When a graduate student named John G. Kyriazis sits down to study in Stall C-6--his assigned carrel at the bottom of the Widener stacks--this is what he sees:
Star date 082380.708 Have found strange life forms on D-level. Organic content indeterminate. Will investigate further--Captain Earhart
He also sees this:
Why? Why? WHY? did someone cut out the article I needed?
Intellectual subversion! Attitudinal Revolution! And Love and Sex!
And finally, he sees this:
People tend to return to what they know. They like stability. Do you find yourself returning to the same all in a public bathroom you happen to frequent? How about a certain desk you like to work at on this floor? Even the most liberal of people are victims of this element of conservatism in human nature. --Profound Scholar
One stack away, in stall C-6, sits living proof of the Scholar's words. "Yeah, I keep coming back to this desk," says John Driscoll '82-3. "It's got the least amount of inane graffiti. There's wonderful choice of messages over there"--he gestures to Kyriazis's stall--"and over here is a long discussion of Radcliffe women." But why this particular row of desks--Harvard has more than 100 libraries? Driscoll looks up from the pile of cards and papers and books in front of him--an Ec 1550 term paper-to-be. "Because it's subterranean," he says quietly.
Krystyn von Hennenberg '82 first came to Ticknor Library when she was a freshman, to read the Polish newspapers, she says. "I though I'd study languages too," she adds--Ticknor is on the bottom floor of Boylston Hall, the headquarters for many of the language departments.
She studies Social Studies now, three years later, but she still comes back to Ticknor Library. Today, she empties out her bag on a table in the far corner. "If I'm not so sleepy, I sit in one of the armchairs," she says. "If I'm sleepy, I sit at this table. Right now, I'm very sleepy. It makes sense, no?"
What is it about Ticknor that has called her back again and again over the years? "I like it because it's not really quiet," she says. "It's nice to know that life goes on when you're stuck in your academic hole."
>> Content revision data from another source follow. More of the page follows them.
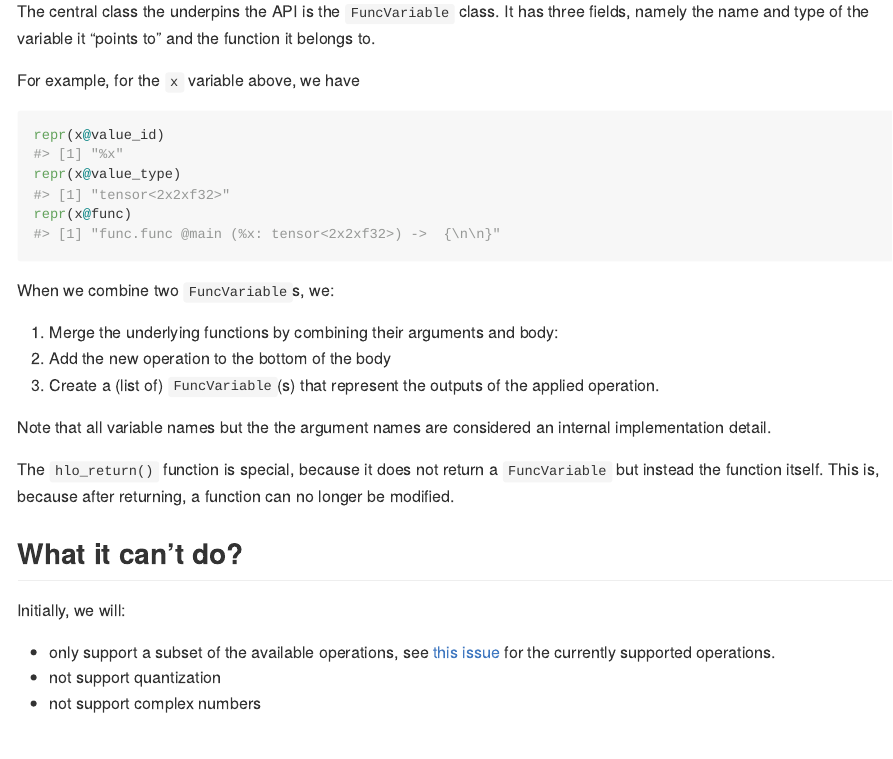
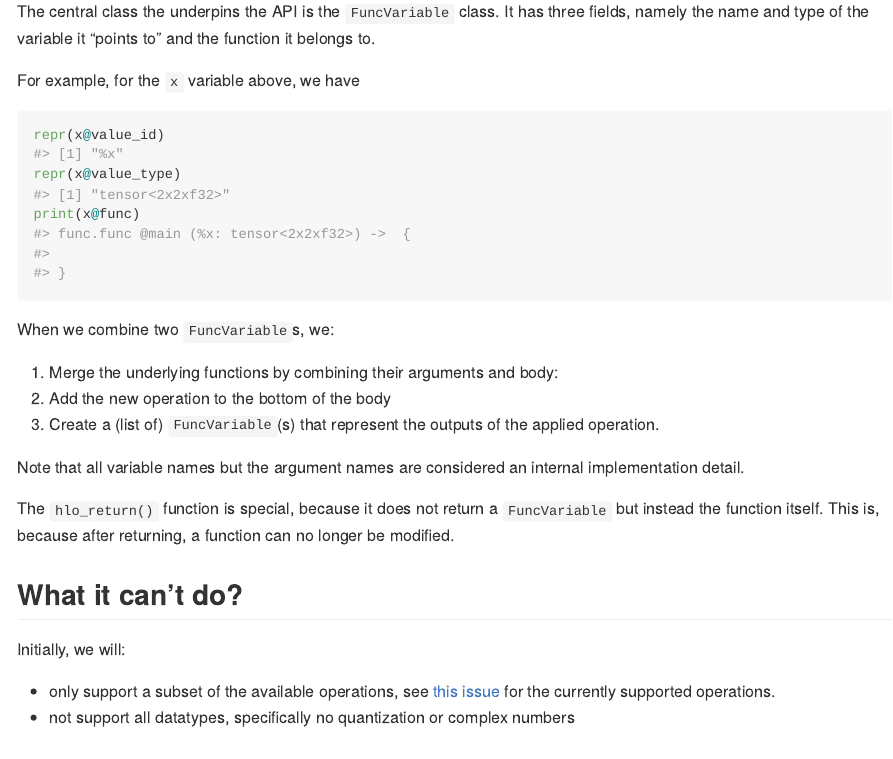
Before and after one commit to r-xla/stablehlo, an R Markdown document (README.Rmd): the page in a window 1100 px wide, from 1610 px down. The pictures show the output file README.md that the author committed with the source, drawn offline in the style of GitHub; badge pictures from the web are left out.

Commit message:
some website config + readme typos

````diff
--- a/README.Rmd
+++ b/README.Rmd
@@ -80,7 +80,7 @@ For example, for the `x` variable above, we have
 ```{r}
 repr(x@value_id)
 repr(x@value_type)
-repr(x@func)
+print(x@func)
 ```
 
 When we combine two `FuncVariable`s, we:
@@ -89,7 +89,7 @@ When we combine two `FuncVariable`s, we:
 2. Add the new operation to the bottom of the body
 3. Create a (list of) `FuncVariable`(s) that represent the outputs of the applied operation.
 
-Note that all variable names but the the argument names are considered an internal implementation detail.
+Note that all variable names but the argument names are considered an internal implementation detail.
 
 The `hlo_return()` function is special, because it does not return a `FuncVariable` but instead the function itself.
 This is, because after returning, a function can no longer be modified.
@@ -99,8 +99,7 @@ This is, because after returning, a function can no longer be modified.
 Initially, we will:
 
 - only support a subset of the available operations, see [this issue](https://github.com/r-xla/stablehlo/issues/6) for the currently supported operations.
-- not support quantization
-- not support complex numbers
+- not support all datatypes, specifically no quantization or complex numbers
 
 ## Contributing
 
````
Also changed, not shown: _pkgdown.yml (+11 -0 lines), README.md.
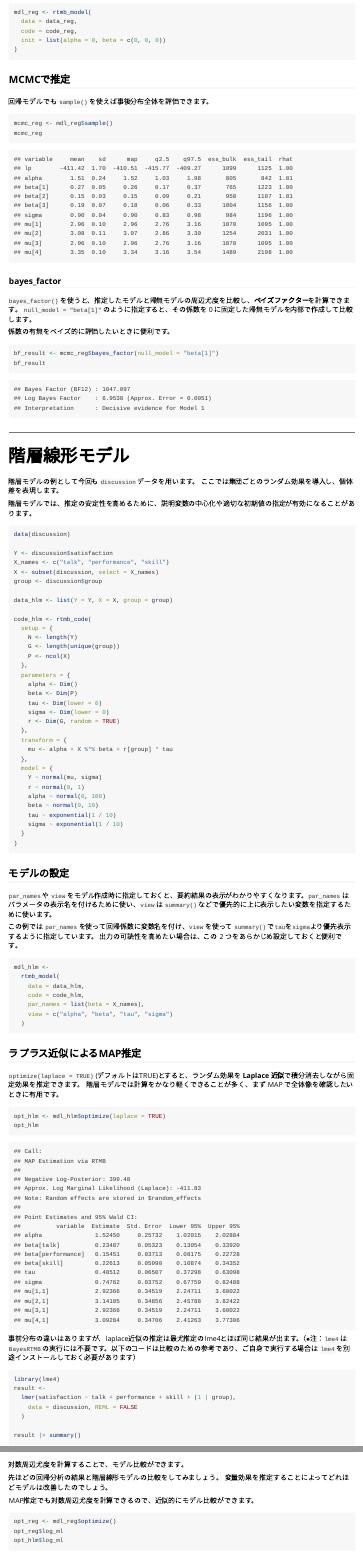
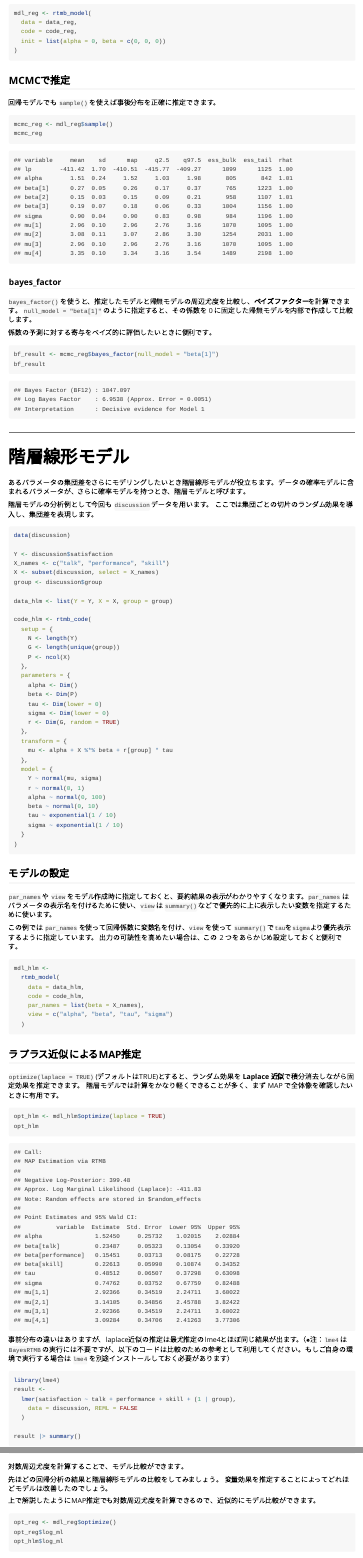
Before and after one commit to norimune/BayesRTMB, an R Markdown document (vignettes/ja-quick_start.Rmd): the page in a window 1100 px wide, from 6830 px down before the commit and from 6850 px down after it, so that both start at the same text, and a second part further down, joined at a grey line. Rendered offline with R 4.5, knitr and Pandoc, with nearby package versions.

````diff
--- a/vignettes/ja-quick_start.Rmd
+++ b/vignettes/ja-quick_start.Rmd
@@ -278,7 +282,7 @@
 
 ## MCMCで推定
 
-回帰モデルでも `sample()` を使えば事後分布全体を評価できます。
+回帰モデルでも `sample()` を使えば事後分布を正確に推定できます。
 
 ```{r  eval=FALSE}
 mcmc_reg <- mdl_reg$sample()
@@ -305,7 +309,7 @@
 `bayes_factor()` を使うと、推定したモデルと帰無モデルの周辺尤度を比較し、**ベイズファクター**を計算できます。
 `null_model = "beta[1]"` のように指定すると、その係数を 0 に固定した帰無モデルを内部で作成して比較します。
 
-係数の有無をベイズ的に評価したいときに便利です。
+係数の予測に対する寄与をベイズ的に評価したいときに便利です。
 
 ```{r  eval=FALSE}
 bf_result <- mcmc_reg$bayes_factor(null_model = "beta[1]")
@@ -323,10 +327,11 @@
 
 # 階層線形モデル
 
-階層モデルの例として今回も `discussion` データを用います。
-ここでは集団ごとのランダム効果を導入し、個体差を表現します。
+あるパラメータの集団差をさらにモデリングしたいとき階層線形モデルが役立ちます。データの確率モデルに含まれるパラメータが、さらに確率モデルを持つとき、階層モデルと呼びます。
 
-階層モデルでは、推定の安定性を高めるために、説明変数の中心化や適切な初期値の指定が有効になることがあります。
+階層モデルの分析例として今回も `discussion` データを用います。
+ここでは集団ごとの切片のランダム効果を導入し、集団差を表現します。
+
 
 ```{r eval=FALSE}
 data(discussion)
@@ -415,7 +420,7 @@
 ## mu[4,1]             3.09284     0.34706    2.41263    3.77306
 ```
 
-事前分布の違いはありますが、laplace近似の推定は最尤推定のlme4とほぼ同じ結果が出ます。（※注：`lme4` は `BayesRTMB` の実行には不要です。以下のコードは比較のための参考であり、ご自身で実行する場合は `lme4` を別途インストールしておく必要があります）
+事前分布の違いはありますが、laplace近似の推定は最尤推定のlme4とほぼ同じ結果が出ます。（※注：`lme4` は `BayesRTMB` の実行には不要ですが、以下のコードは比較のための参考として利用してください。もしご自身の環境で実行する場合は `lme4` を別途インストールしておく必要があります）
 
 
 ```{r eval = FALSE}
@@ -583,7 +588,7 @@
 先ほどの回帰分析の結果と階層線形モデルの比較をしてみましょう。
 変量効果を推定することによってどれほどモデルは改善したのでしょう。
 
-MAP推定でも対数周辺尤度を計算できるので、近似的にモデル比較ができます。
+上で解説したようにMAP推定でも対数周辺尤度を計算できるので、近似的にモデル比較ができます。
 
 ```{r eval = FALSE}
 opt_reg <- mdl_reg$optimize()
````
Also changed, not shown: vignettes/ja-quick_start.Rmd (18 more changed lines).
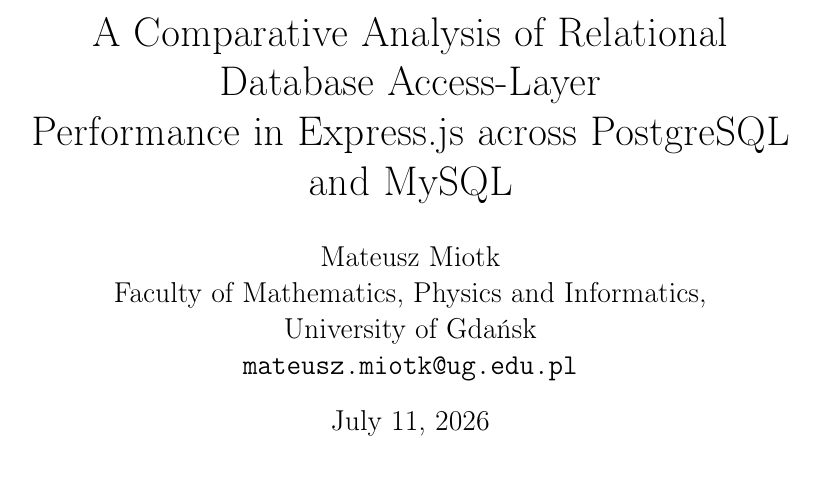
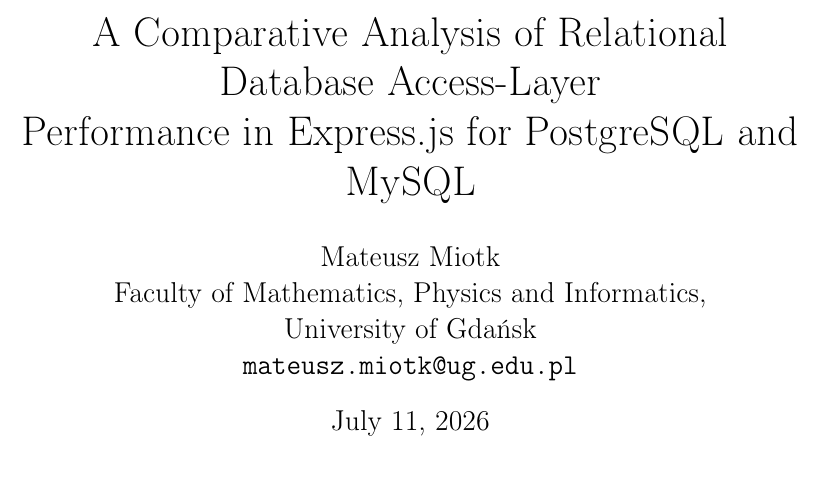
Before and after one commit to mmiotk/express-db-access-performance, a LaTeX paper (paper/express_db_access.tex): part of page 1 of 41, cut so that both start at the same text. Compiled offline with pdfLaTeX.

Commit message:
title: finish 'across'->'for' in generic build (pdftitle+title) and cover letter
(In-sentence uses of 'across PostgreSQL and MySQL' in RQ2 and the conclusion stay:
there 'across' is correct prose, not the title.)

Co-Authored-By: Claude Fable 5 <noreply@anthropic.com>

```diff
--- a/paper/express_db_access.tex
+++ b/paper/express_db_access.tex
@@ -19,7 +19,7 @@
 \usepackage{hyperref}
 \hypersetup{
     colorlinks=true, linkcolor=blue, filecolor=magenta, urlcolor=cyan,
-    pdftitle={A Comparative Analysis of Relational Database Access-Layer Performance in Express.js across PostgreSQL and MySQL},
+    pdftitle={A Comparative Analysis of Relational Database Access-Layer Performance in Express.js for PostgreSQL and MySQL},
 }
 \usepackage{csquotes}
 
@@ -29,7 +29,7 @@
 
 % --- Document metadata ---
 \title{A Comparative Analysis of Relational Database Access-Layer\\
-  Performance in Express.js across PostgreSQL and MySQL}
+  Performance in Express.js for PostgreSQL and MySQL}
 \author{Mateusz Miotk\\
   Faculty of Mathematics, Physics and Informatics,\\
   University of Gdańsk\\
```
Also changed, not shown: paper/ist/cover-letter.md (+1 -1 lines).
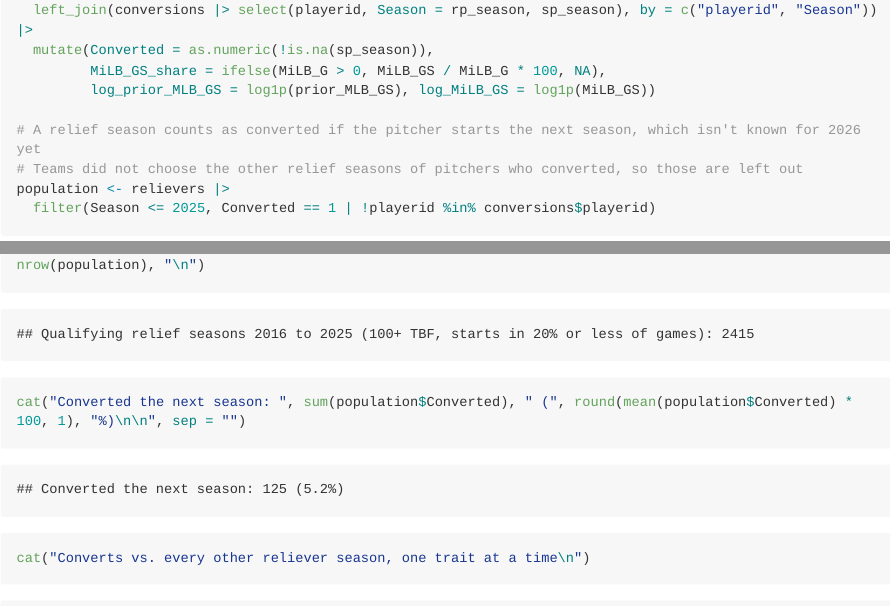
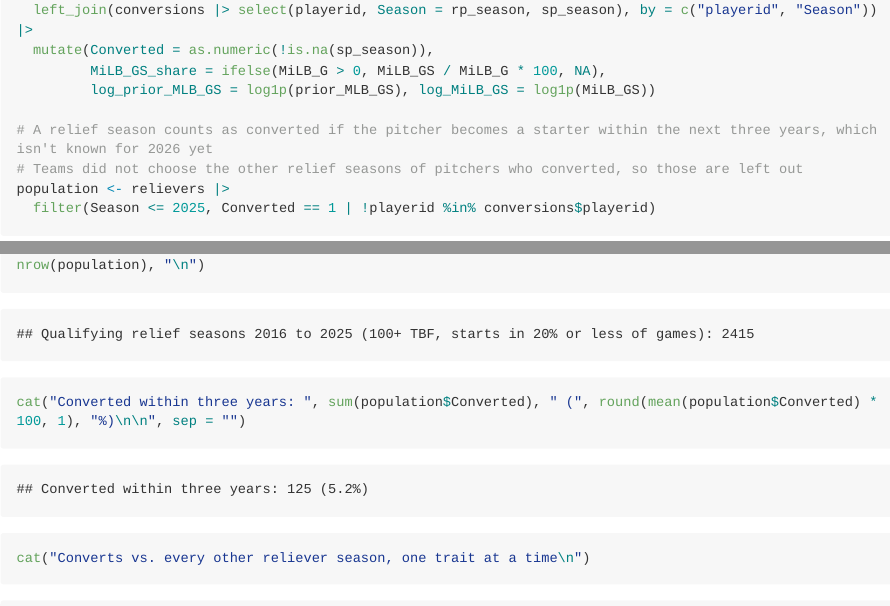
Before and after one commit to bentroutman/reliever-to-starter-conversions, an R Markdown document (05_predicting_conversions/05_predicting_conversions.Rmd): the page in a window 1100 px wide, from 740 px down, and a second part further down, joined at a grey line. The pictures show the output file 05_predicting_conversions/05_predicting_conversions.md that the author committed with the source, drawn offline in the style of GitHub; long lines of code are wrapped.

Commit message:
Say converted within three years in step 5

```diff
--- a/05_predicting_conversions/05_predicting_conversions.Rmd
+++ b/05_predicting_conversions/05_predicting_conversions.Rmd
@@ -34,7 +34,7 @@ relievers <- pitcher_seasons |>
          MiLB_GS_share = ifelse(MiLB_G > 0, MiLB_GS / MiLB_G * 100, NA),
          log_prior_MLB_GS = log1p(prior_MLB_GS), log_MiLB_GS = log1p(MiLB_GS))
 
-# A relief season counts as converted if the pitcher starts the next season, which isn't known for 2026 yet
+# A relief season counts as converted if the pitcher becomes a starter within the next three years, which isn't known for 2026 yet
 # Teams did not choose the other relief seasons of pitchers who converted, so those are left out
 population <- relievers |>
   filter(Season <= 2025, Converted == 1 | !playerid %in% conversions$playerid)
@@ -46,7 +46,7 @@ features <- c("Age", "ThrowsL", "TBF", "TBF_per_G", "GS_same_season", "gmLI", "S
               "Changeup", "StuffPlus", "LocPlus", "prior_MLB_GS", "MiLB_GS", "MiLB_GS_share")
 
 cat("Qualifying relief seasons 2016 to 2025 (100+ TBF, starts in 20% or less of games):", nrow(population), "\n")
-cat("Converted the next season: ", sum(population$Converted), " (", round(mean(population$Converted) * 100, 1), "%)\n\n", sep = "")
+cat("Converted within three years: ", sum(population$Converted), " (", round(mean(population$Converted) * 100, 1), "%)\n\n", sep = "")
 
 cat("Converts vs. every other reliever season, one trait at a time\n")
 cat("diff_in_SD = (convert mean - other mean) / SD of other relievers\n")
```
Also changed, not shown: 05_predicting_conversions/05_predicting_conversions.md.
The tobacco industry, it is said, has been directly or indirectly repsonsible for contributing to air pollution, hiking insurance rates, crowding hospitals, and draining taxpayers' money for subsidies. It also played a significnt role in Marianne Asaro's choice of a place to study: a long, fluorescent-lit room in the basement of Cabot Library. She has staked out a corner of the room for herself, and covered it with her belongings: notes for a Biochem 10 paper, a pile of textbooks, and a little tin ashtray with six cigarette butts. "Of all the places where you can study and get comfortable," she says, "This is just about the only one where you can smoke."
At the very last step of the Widener stacks staircase stands a single wooden desk in the corner where Church History and Theology meets Chinese History and Literature. A thin, spectacled figure sits hunched over it; he looks up in surprise when a stranger approaches him. "This desk? I found it more or less by accident a while ago, looking for a book. It's nice," he says, "It's out of the way."
He returns to his book--The Family and Alternate Lifestyles. "This must be a good place to come work during reading period," the stranger says. "Work?" says the reader. "I'm an engineering major. I just came down here to do some leisure reading."